Authors: Adria Armejach and Azam Seyedi (Barcelona Supercomputing Center, Universitat Politecnica de Catalunya), Ruben Titos (Universidad de Murcia), Ibrahim Hur, Osman S. Unsal, and Adrian Cristal (Barcelona Supercomputing Center), and Mateo Valero (Barcelona Supercomputing Center, Universitat Politecnica de Catalunya)

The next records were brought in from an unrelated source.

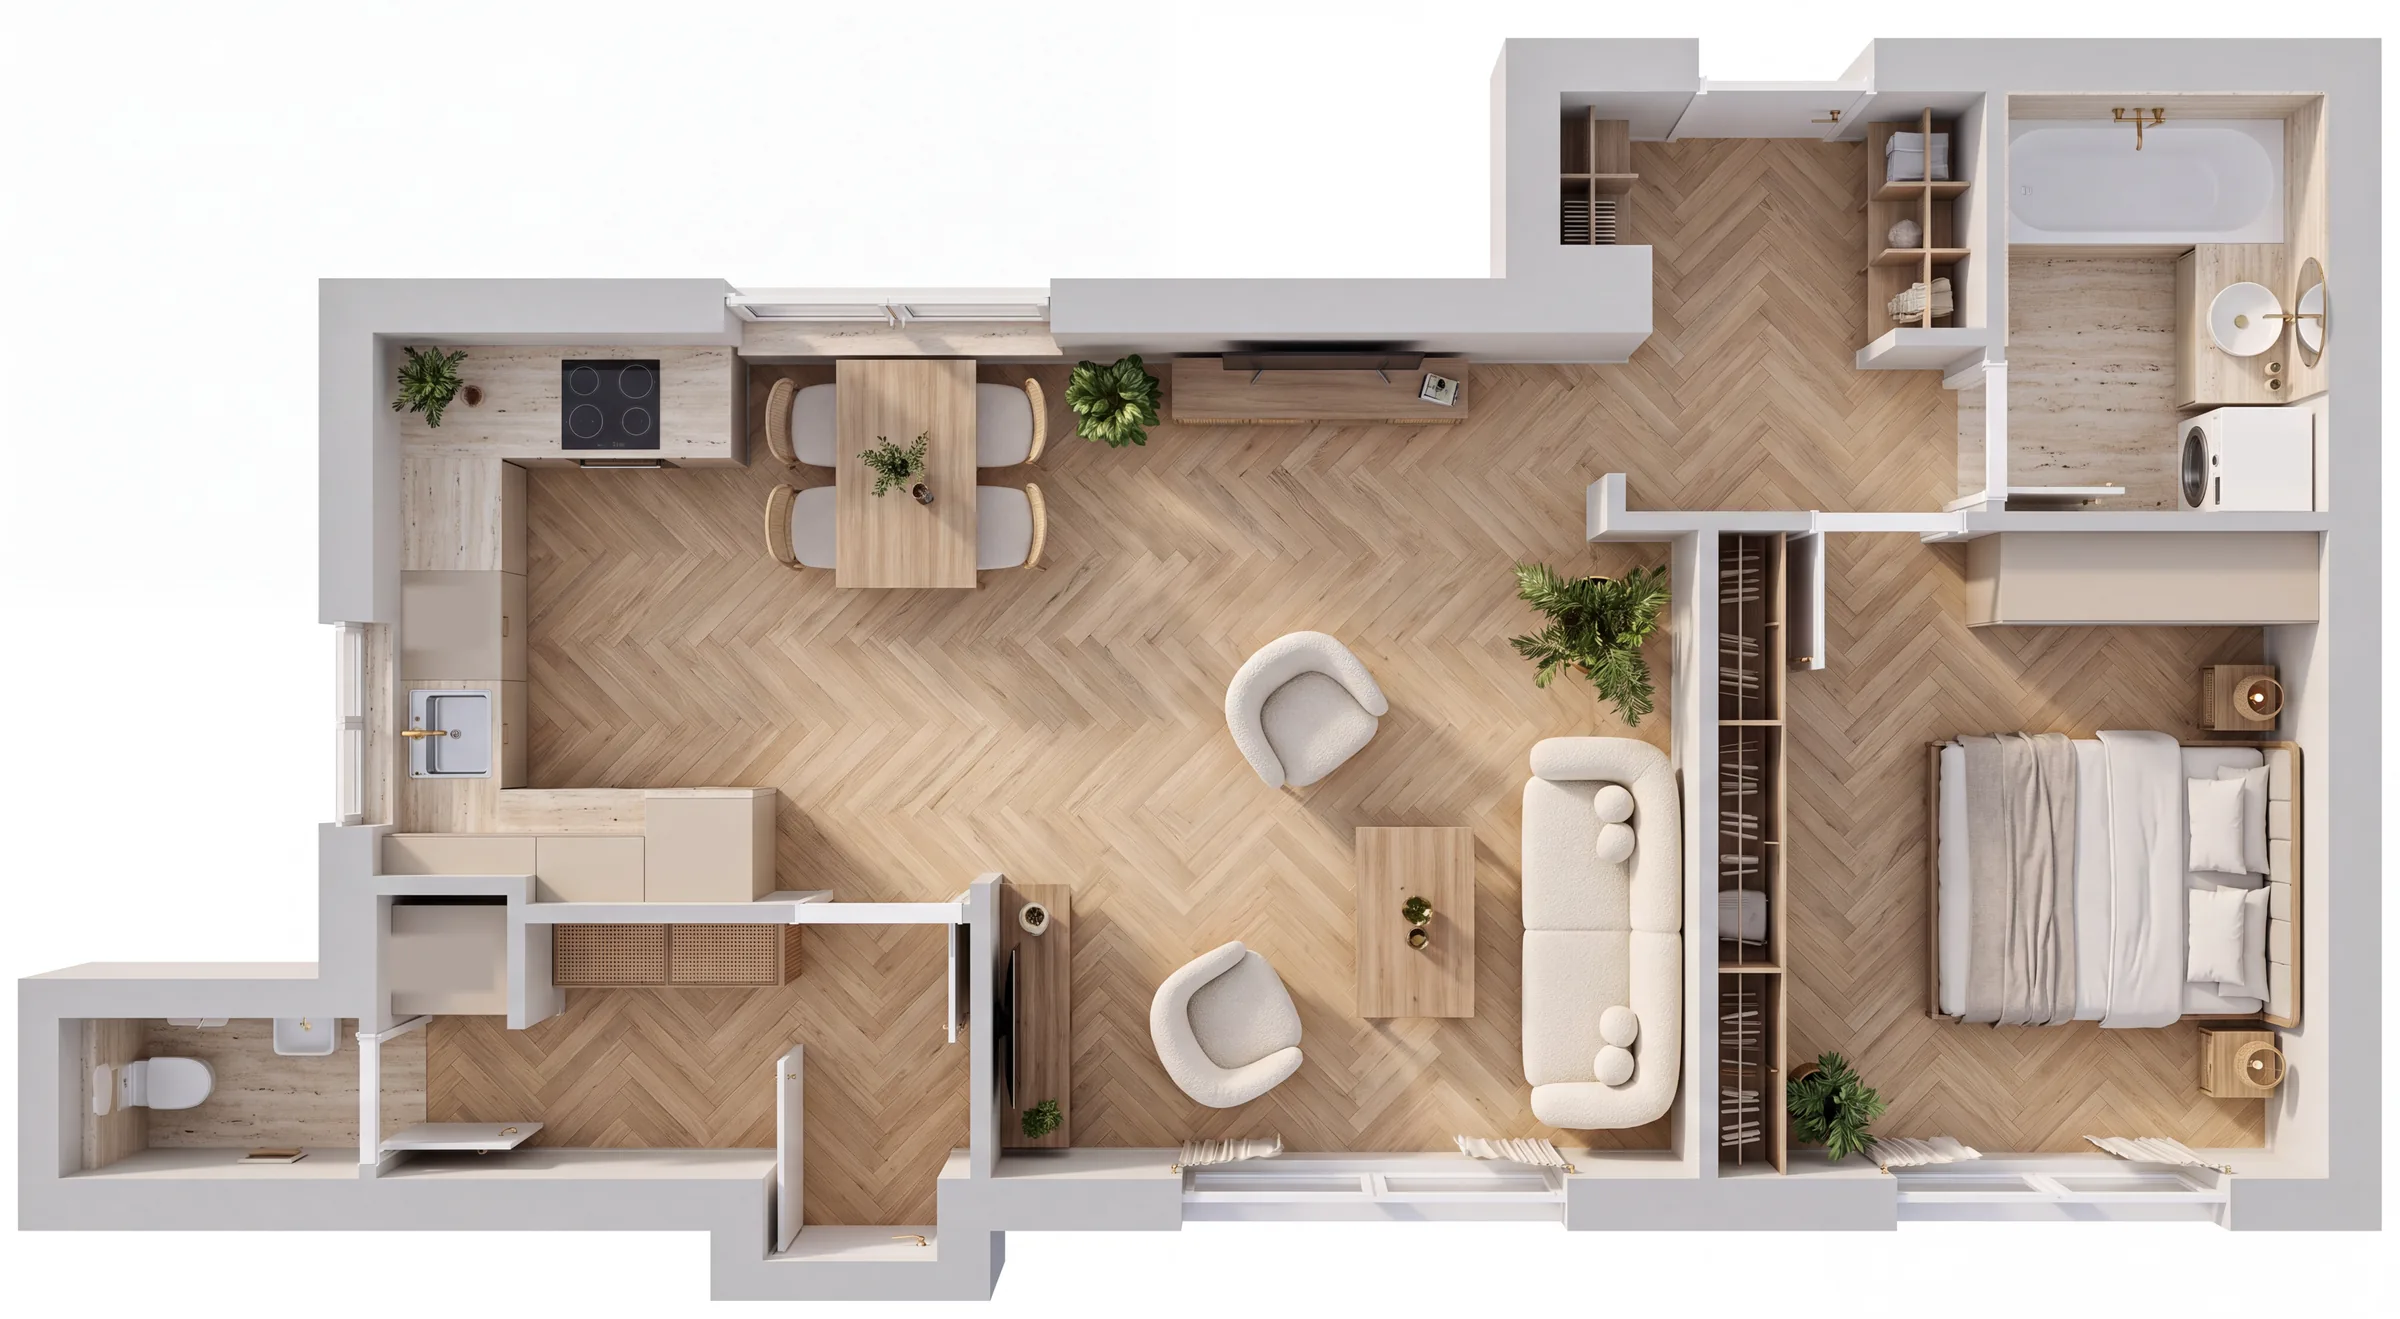
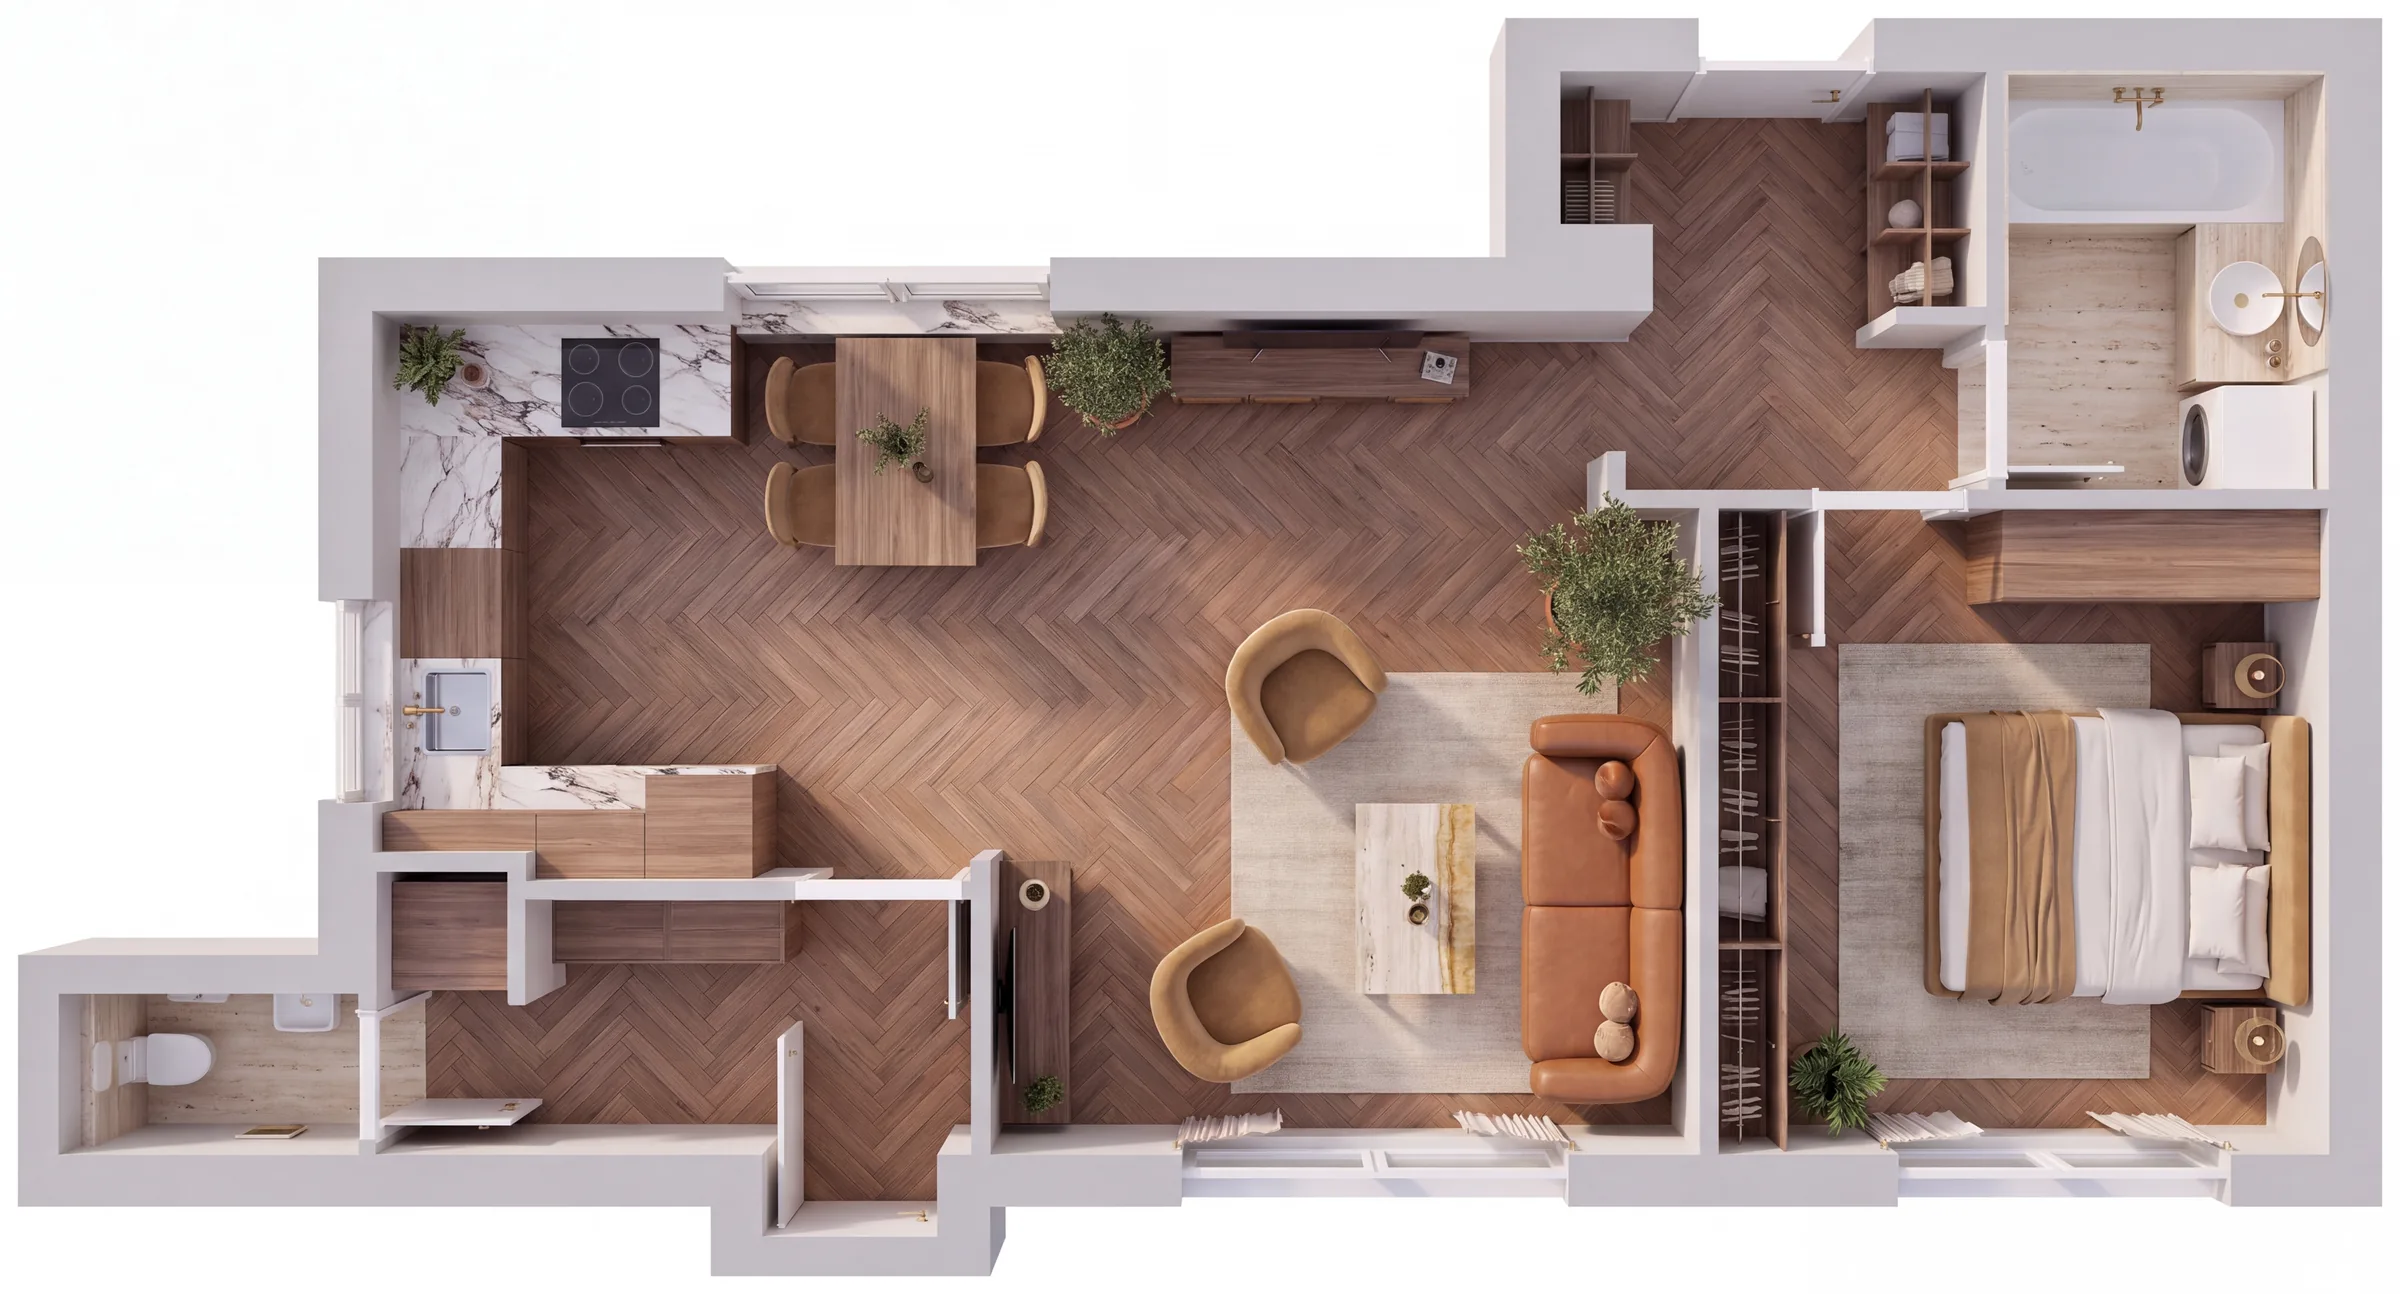
L4: luxusabb felülnézet, nappali és hálószoba
Claude-Session: https://claude.ai/code/session_018xvr5icGNy1B7YPTSB9UEA

diff --git a/index.html b/index.html
@@ -661,9 +661,9 @@ footer li{list-style:none;margin-bottom:8px}
         </div>
         <p class="fp-note fp-note-plan"><b>Alaprajz a tervek alapján.</b> Az alaprajz és a berendezett felülnézet a jóváhagyott tervrajz szerinti elrendezést mutatja; a helyiségenkénti területek számított, tájékoztató értékek, a lakás hivatalos hasznos alapterülete 52,97 m².</p>
         <div class="fp-gal">
-          <figure class="lbx" data-cap="Nappali, étkező és konyha"><img src="images/lakasok/l4-nappali.webp" alt="Nappali, étkező és konyha egy légtérben – tetőtéri gerendák, üvegtégla sáv, bouclé kanapé" loading="lazy"><figcaption>Nappali, étkező és konyha</figcaption></figure>
+          <figure class="lbx" data-cap="Nappali, étkező és konyha"><img src="images/lakasok/l4-nappali.webp" alt="Nappali, étkező és konyha egy légtérben – bársony kanapé, bőr fotelek, ónix asztal, márvány konyha, tetőtéri gerendák" loading="lazy"><figcaption>Nappali, étkező és konyha</figcaption></figure>
           <figure class="lbx" data-cap="Konyha"><img src="images/lakasok/l4-konyha.webp" alt="U alakú konyha travertin pulttal és terrakotta csempével" loading="lazy"><figcaption>Konyha</figcaption></figure>
-          <figure class="lbx" data-cap="Hálószoba"><img src="images/lakasok/l4-haloszoba.webp" alt="Hálószoba – beépített szekrényfal TV-vel, terrakotta ágytámla" loading="lazy"><figcaption>Hálószoba</figcaption></figure>
+          <figure class="lbx" data-cap="Hálószoba"><img src="images/lakasok/l4-haloszoba.webp" alt="Hálószoba – diófa szekrényfal beépített TV-vel, bársony ágytámla, selyem ágynemű" loading="lazy"><figcaption>Hálószoba</figcaption></figure>
           <figure class="lbx" data-cap="Fürdőszoba"><img src="images/lakasok/l4-furdoszoba.webp" alt="Fürdőszoba – travertin kád, beépített mosógép, kőmosdó" loading="lazy"><figcaption>Fürdőszoba</figcaption></figure>
         </div>
         <p class="fp-note"><b>Tájékoztató jellegű látványképek.</b> A belső képek illusztrációk: a berendezés, a bútorok, a világítás és az anyaghasználat a hangulatot mutatják, nem képezik az eladás tárgyát.</p>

Abstract: Transactional Memory (TM) potentially simplifies parallel programming by providing atomicity and isolation for executed transactions. One of the key mechanisms to provide such properties is version management, which defines where and how transactional updates (new values) are stored. Version management can be implemented either eagerly or lazily. In Hardware Transactional Memory (HTM) implementations, eager version management puts new values in-place and old values are kept in a software log, while lazy version management stores new values in hardware buffers keeping old values in-place. Current HTM implementations, for both eager and lazy version management schemes, suffer from performance penalties due to the inability to handle two versions of the same logical data efficiently. In this paper, we introduce a reconfigurable L1 data cache architecture that has two execution modes: a 64KB general purpose mode and a 32KB TM mode which is able to manage two versions of the same logical data. The later allows to handle simultaneously old and new transactional values within the cache when executing transactional workloads. We explain in detail the architectural design and internals of this reconfigurable data cache (RDC) as well as the supported operations that allow to efficiently solve existing version management problems. We describe how the RDC can support both eager and lazy HTM systems, and we present two RDC-HTM designs. Our evaluation shows that the Eager-RDC-HTM and Lazy-RDC-HTM systems achieve 1.36x and 1.18x speedup, respectively, over state- of-the-art proposals. We also evaluate the area and energy effects of our proposal, and we find that RDC designs are 1.92x and 1.38x more energy-delay efficient compared to baseline HTM systems, with less than 0.3% area impact on modern processors.